On August 24, 2010, the DePuy Orthopaedics unit of Johnson & Johnson recalled two kids of metal-on-metal hip implants, the ASR XL Acetabular System (ASR XL) and the ASR Hip Resurfacing System. The ASR XL is a hip socket used in traditional hip replacement, while the ASR Hip Resurfacing System is a partial hip replacement where a metal cap is placed on the ball of the femur. The traditional implant was available worldwide and the resurfacing implant was only approved for use in countries outside the United States. However, patients in the United States may have also received the ASR Hip Resurfacing System.
Approximately 93,000 DePuy metal-on-metal hip devices have been implanted worldwide, with 40,000 of them being implanted in patients in the United States. As reported by the New York Times:

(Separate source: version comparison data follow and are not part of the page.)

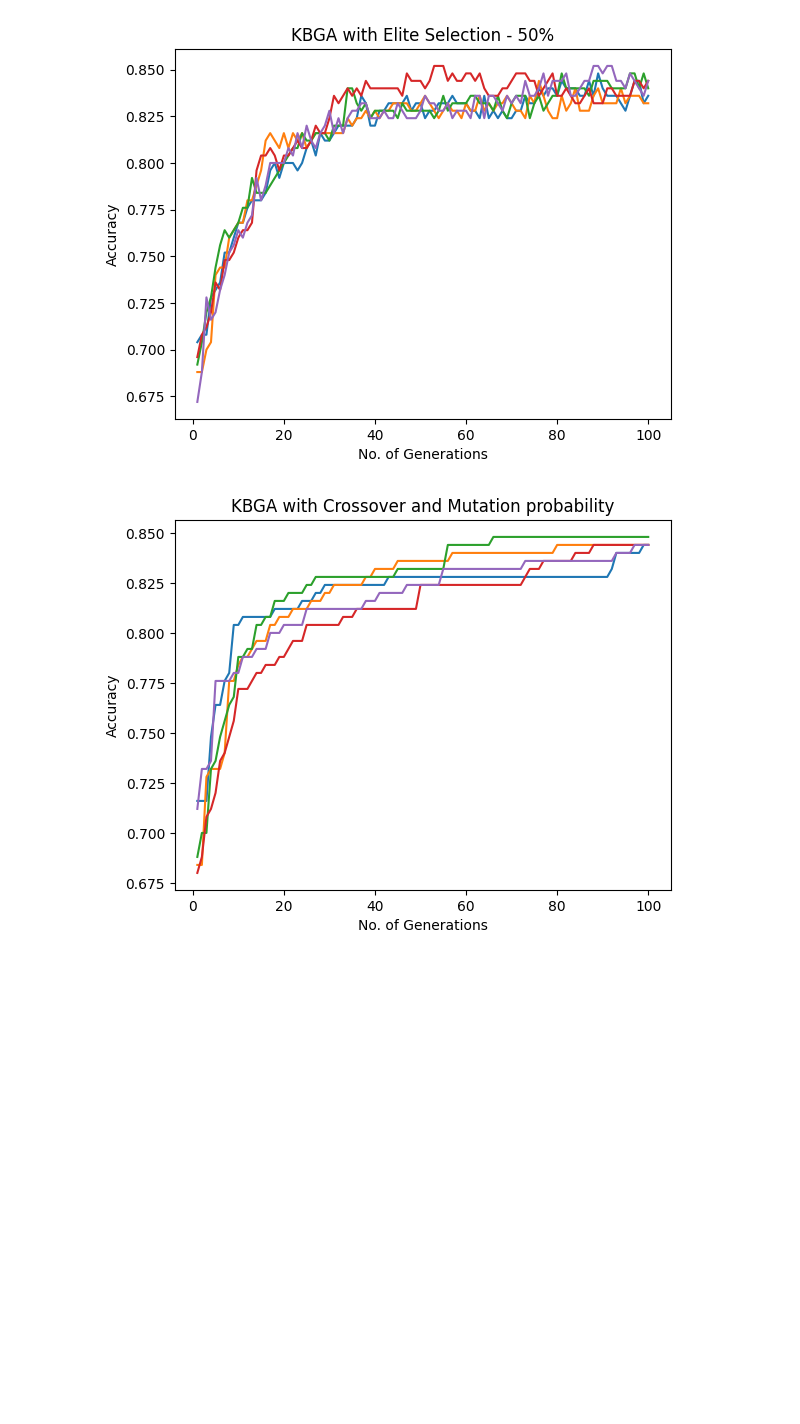
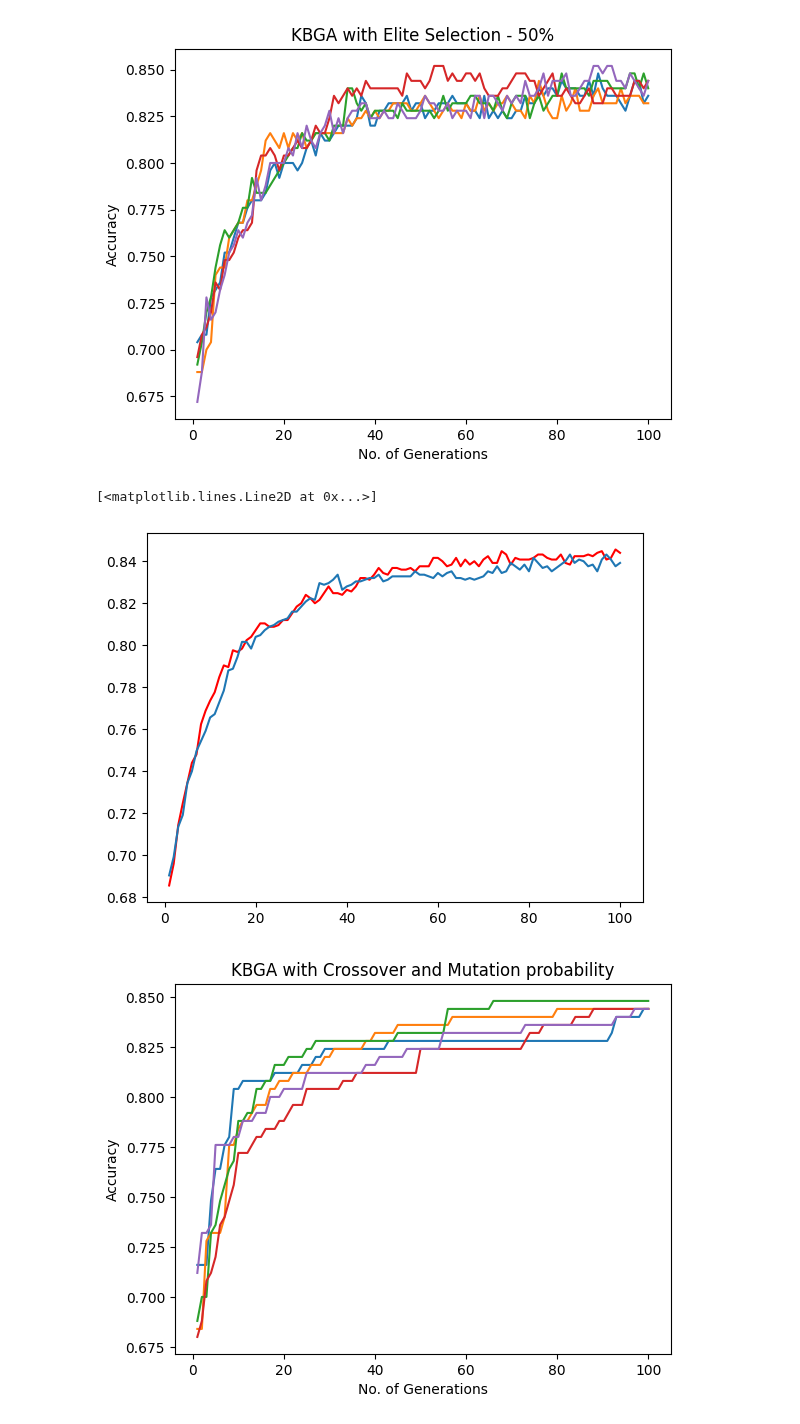
Before and after one commit to devasenan134/GA-SC, a Jupyter notebook: compare_kbga.ipynb, the cells around one changed output. Drawn from its saved outputs; the diff is of its cells as text; code cells hidden in the pictures; blank space fills up the shorter version.

Commit message:
avg plots were done

```diff
--- a/compare_kbga.ipynb
+++ b/compare_kbga.ipynb
@@ -77,6 +78,21 @@ with open(kbga_path+kbga_files[1], 'rb') as gf:
     plt.show()
 # %% [output]
 [figure]
+# %%
+avg_acc_es = np.array(data[0][1])
+for i in data[1:]:
+    avg_acc_es += i[1]
+avg_acc_es = avg_acc_es / 5
+# %%
+avg_acc_nkb = np.array(data[0][1])
+for i in data[1:]:
+    avg_acc_nkb += i[1]
+avg_acc_nkb = avg_acc_nkb / 5
+plt.plot(x, avg_acc_nkb, color="red")
+plt.plot(x, avg_acc_es)
+# %% [output]
+[<matplotlib.lines.Line2D at 0x...>]
+[figure, added]
 # %%
 with open(kbga_path+kbga_files[2], 'rb') as gf:
     data = pickle.load(gf)
```
Also changed, not shown: parts of 5 cells of this notebook.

"Until a recent sharp decline, all-metal implants accounted for nearly one-third of the estimated 250,000 hip replacements performed each year in the United States. Some 500,000 patients have received an all-metal replacement hip, according to one estimate. A new study found that no new artificial hip or knee introduced during a recent five-year period -- implants that included some of the all-metal hips -- were more durable than older devices, and 30 percent were worse." Several metal-on-metal hips are failing at high rates - within a few years - instead of lasting 15 years or more, as expected. The wear of metal parts rubbing against each other results in debris that damages tissue and may leave patients disabled.
Complaints about the failure of the DePuy hip implants made to the Food and Drug Administration began two years prior to the recall. Many patients require a second hip replacement or revision following the failure of their implants.
As of October 2011, approximately 3,500 patients had filed lawsuits involving the metal-on-metal hip implant devices recalled by DePuy.